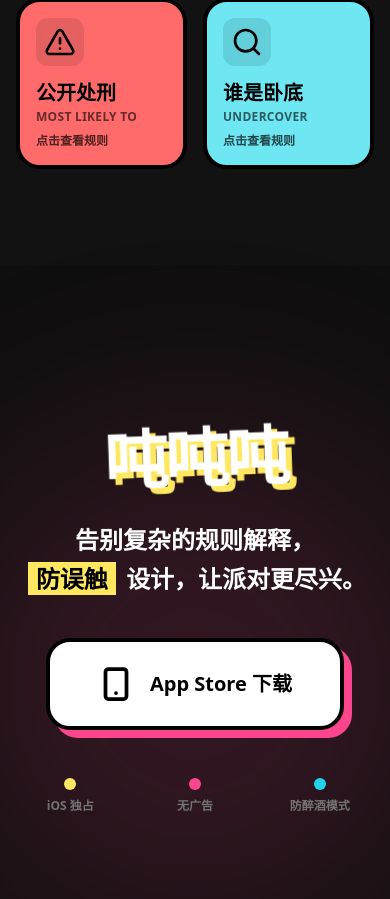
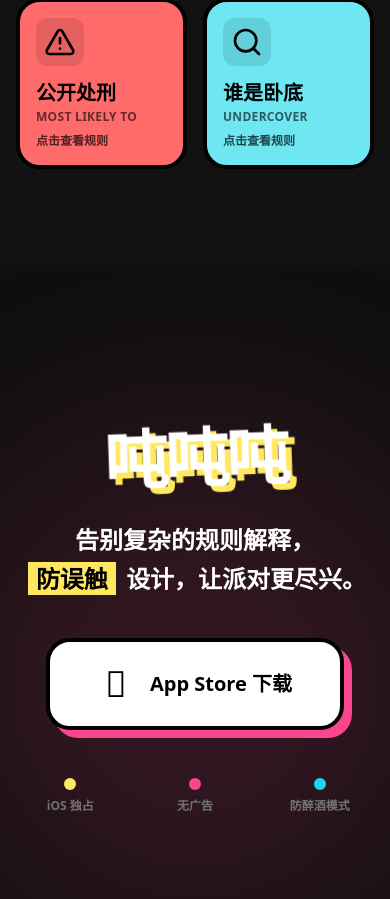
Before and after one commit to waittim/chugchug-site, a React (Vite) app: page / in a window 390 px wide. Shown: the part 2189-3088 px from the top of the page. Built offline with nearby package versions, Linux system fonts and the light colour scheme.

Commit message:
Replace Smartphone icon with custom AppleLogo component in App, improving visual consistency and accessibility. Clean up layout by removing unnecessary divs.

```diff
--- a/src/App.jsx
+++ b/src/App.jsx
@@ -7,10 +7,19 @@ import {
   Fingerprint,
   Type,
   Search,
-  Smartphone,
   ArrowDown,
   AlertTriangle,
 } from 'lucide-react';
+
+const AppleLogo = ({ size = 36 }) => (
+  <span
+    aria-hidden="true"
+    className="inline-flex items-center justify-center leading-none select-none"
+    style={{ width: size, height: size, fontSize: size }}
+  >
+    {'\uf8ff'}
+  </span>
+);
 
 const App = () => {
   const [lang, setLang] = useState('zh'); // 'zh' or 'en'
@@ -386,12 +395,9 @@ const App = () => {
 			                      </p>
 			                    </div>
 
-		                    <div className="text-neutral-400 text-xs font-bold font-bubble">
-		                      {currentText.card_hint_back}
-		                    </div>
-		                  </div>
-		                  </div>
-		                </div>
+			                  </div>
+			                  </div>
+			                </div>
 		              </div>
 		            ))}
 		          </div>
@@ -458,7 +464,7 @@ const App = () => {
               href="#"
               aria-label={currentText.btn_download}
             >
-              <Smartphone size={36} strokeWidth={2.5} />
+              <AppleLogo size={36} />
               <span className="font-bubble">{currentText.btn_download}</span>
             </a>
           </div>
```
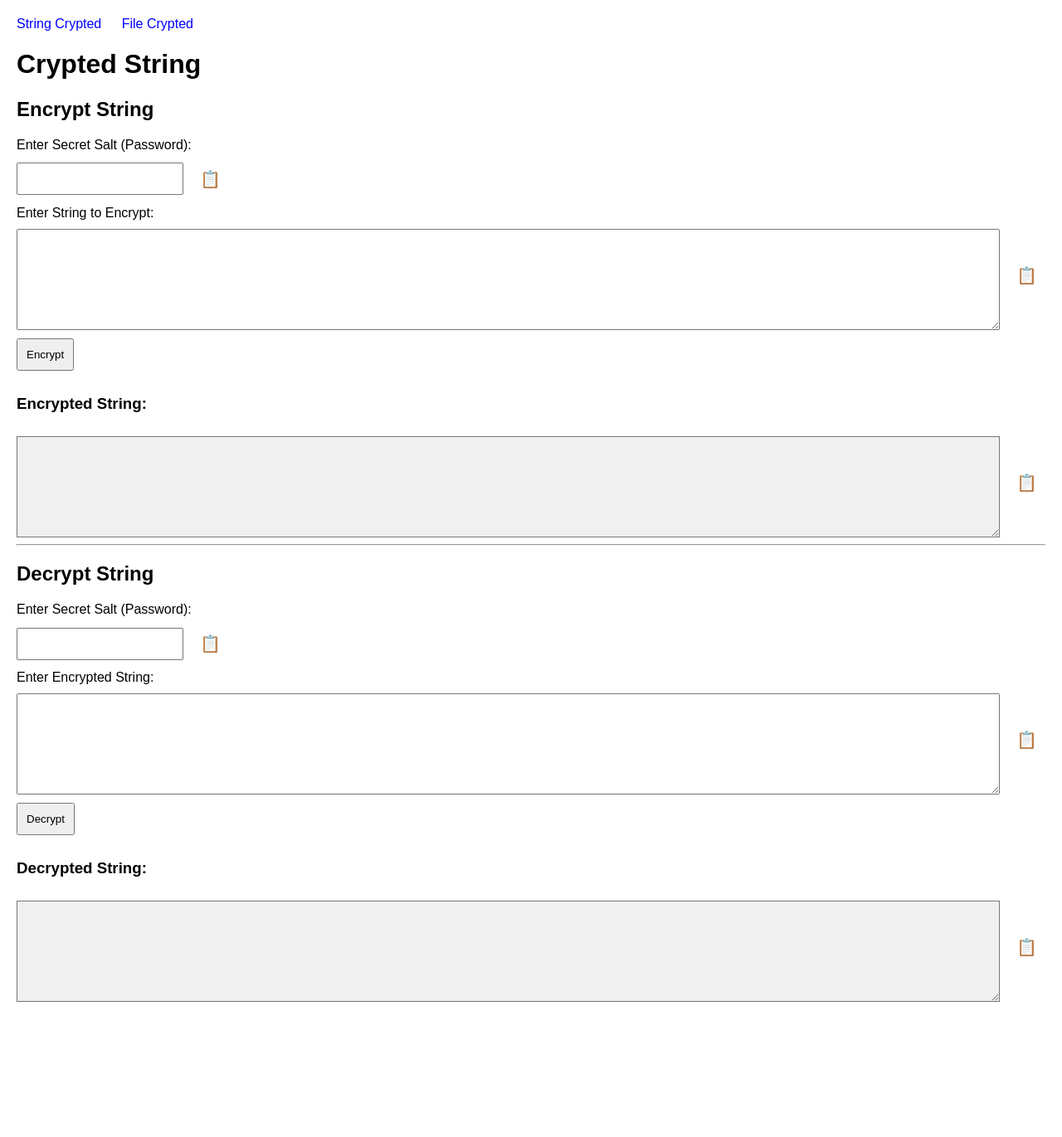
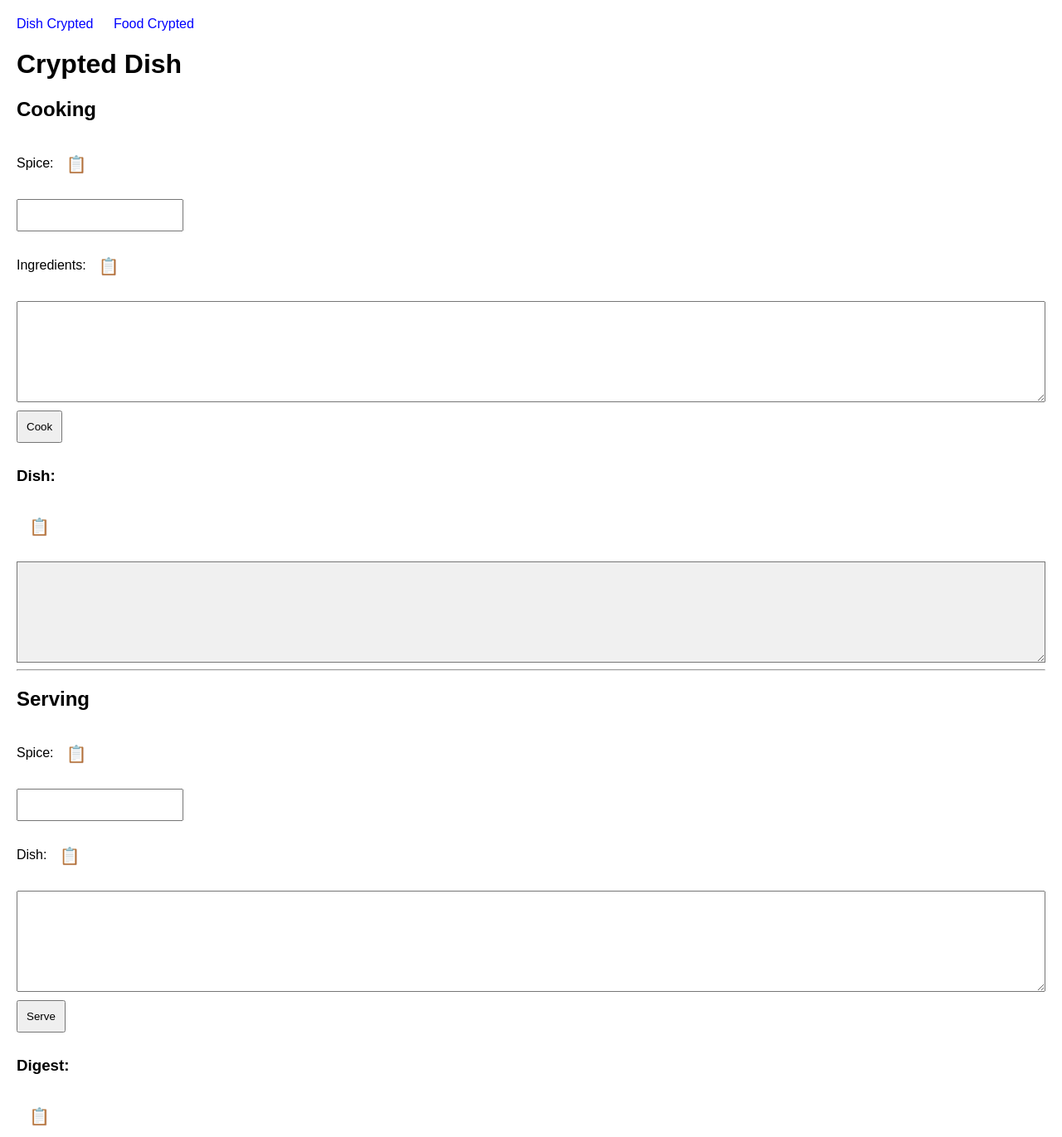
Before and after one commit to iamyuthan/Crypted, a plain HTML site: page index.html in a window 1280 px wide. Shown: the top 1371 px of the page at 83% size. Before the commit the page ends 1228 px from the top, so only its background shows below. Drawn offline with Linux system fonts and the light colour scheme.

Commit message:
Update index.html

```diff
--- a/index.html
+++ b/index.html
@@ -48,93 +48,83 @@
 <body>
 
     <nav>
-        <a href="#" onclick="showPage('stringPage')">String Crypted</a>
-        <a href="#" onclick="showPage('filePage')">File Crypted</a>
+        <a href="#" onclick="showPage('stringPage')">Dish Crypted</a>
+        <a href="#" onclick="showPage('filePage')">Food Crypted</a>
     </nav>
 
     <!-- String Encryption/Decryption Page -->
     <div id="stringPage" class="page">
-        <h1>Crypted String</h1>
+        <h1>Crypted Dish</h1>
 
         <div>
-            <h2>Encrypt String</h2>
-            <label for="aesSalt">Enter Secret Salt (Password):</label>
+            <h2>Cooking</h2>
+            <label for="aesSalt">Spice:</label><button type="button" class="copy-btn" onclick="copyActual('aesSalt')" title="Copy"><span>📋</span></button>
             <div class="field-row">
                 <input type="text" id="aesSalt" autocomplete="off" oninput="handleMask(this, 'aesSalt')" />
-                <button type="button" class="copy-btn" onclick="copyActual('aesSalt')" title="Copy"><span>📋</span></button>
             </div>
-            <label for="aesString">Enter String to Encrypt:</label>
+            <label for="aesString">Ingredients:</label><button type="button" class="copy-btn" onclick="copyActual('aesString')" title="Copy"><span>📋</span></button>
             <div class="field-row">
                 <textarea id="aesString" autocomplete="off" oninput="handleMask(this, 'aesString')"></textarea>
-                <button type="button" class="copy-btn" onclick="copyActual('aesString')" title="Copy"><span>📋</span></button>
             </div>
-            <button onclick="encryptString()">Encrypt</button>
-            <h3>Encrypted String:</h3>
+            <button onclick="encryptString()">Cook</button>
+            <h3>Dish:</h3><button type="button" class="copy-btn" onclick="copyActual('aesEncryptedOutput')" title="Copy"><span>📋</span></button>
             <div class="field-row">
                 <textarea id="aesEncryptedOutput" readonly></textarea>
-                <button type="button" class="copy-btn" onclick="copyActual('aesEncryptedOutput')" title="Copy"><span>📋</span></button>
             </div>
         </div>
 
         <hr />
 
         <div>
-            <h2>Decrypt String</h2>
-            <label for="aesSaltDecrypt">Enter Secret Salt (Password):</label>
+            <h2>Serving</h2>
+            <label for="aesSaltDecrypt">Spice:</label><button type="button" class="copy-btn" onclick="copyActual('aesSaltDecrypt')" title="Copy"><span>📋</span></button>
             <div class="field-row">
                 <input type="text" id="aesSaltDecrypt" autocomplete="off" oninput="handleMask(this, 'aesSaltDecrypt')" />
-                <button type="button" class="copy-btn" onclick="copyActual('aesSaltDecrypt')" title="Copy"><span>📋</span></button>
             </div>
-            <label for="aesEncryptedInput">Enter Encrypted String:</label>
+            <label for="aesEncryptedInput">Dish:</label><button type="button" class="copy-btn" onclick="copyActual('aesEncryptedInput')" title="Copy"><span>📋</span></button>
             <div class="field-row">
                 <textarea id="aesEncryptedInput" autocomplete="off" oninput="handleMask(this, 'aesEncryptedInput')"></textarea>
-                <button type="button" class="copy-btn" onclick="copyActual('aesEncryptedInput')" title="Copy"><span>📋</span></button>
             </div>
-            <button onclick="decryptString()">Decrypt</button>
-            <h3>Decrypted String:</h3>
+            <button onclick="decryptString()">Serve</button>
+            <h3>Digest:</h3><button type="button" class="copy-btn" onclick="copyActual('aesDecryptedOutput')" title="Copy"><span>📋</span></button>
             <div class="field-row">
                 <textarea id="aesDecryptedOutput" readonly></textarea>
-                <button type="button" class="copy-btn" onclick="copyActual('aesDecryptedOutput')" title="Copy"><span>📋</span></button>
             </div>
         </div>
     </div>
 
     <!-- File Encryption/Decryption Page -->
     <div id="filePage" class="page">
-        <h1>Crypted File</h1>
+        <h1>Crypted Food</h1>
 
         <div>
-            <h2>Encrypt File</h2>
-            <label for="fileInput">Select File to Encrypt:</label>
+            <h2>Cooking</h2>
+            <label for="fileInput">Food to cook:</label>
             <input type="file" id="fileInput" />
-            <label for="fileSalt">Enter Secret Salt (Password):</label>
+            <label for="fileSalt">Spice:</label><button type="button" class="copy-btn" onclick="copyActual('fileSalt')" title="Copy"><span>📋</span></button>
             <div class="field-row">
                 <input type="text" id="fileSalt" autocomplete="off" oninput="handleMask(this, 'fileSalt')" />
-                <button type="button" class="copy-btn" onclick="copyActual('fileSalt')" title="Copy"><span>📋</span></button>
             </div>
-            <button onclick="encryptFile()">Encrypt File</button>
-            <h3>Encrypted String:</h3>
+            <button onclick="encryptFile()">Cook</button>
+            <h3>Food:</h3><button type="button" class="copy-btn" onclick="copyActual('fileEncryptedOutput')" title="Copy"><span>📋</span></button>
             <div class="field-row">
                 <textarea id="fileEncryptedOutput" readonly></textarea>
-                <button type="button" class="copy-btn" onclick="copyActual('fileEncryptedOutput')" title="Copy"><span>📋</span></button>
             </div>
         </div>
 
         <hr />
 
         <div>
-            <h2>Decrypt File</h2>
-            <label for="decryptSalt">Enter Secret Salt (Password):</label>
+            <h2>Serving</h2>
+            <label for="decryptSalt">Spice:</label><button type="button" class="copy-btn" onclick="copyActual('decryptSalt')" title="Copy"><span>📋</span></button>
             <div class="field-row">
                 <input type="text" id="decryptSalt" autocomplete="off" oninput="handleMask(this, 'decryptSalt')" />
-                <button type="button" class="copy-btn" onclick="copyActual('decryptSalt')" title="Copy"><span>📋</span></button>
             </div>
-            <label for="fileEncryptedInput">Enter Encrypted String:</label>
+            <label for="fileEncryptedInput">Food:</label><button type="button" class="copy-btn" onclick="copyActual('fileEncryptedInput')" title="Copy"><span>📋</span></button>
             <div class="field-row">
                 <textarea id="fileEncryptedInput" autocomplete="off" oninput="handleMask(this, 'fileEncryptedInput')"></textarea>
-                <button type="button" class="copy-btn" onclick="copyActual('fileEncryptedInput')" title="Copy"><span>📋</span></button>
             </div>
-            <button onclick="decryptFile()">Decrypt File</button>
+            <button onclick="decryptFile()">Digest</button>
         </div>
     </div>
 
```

========

• _Exercise aim_:
Show all lines in the entries above where the string "fileEncryptedInput" appears.

• _Answer for this exercise_:
-            <label for="fileEncryptedInput">Enter Encrypted String:</label>
+            <label for="fileEncryptedInput">Food:</label><button type="button" class="copy-btn" onclick="copyActual('fileEncryptedInput')" title="Copy"><span>📋</span></button>
                 <textarea id="fileEncryptedInput" autocomplete="off" oninput="handleMask(this, 'fileEncryptedInput')"></textarea>
-                <button type="button" class="copy-btn" onclick="copyActual('fileEncryptedInput')" title="Copy"><span>📋</span></button>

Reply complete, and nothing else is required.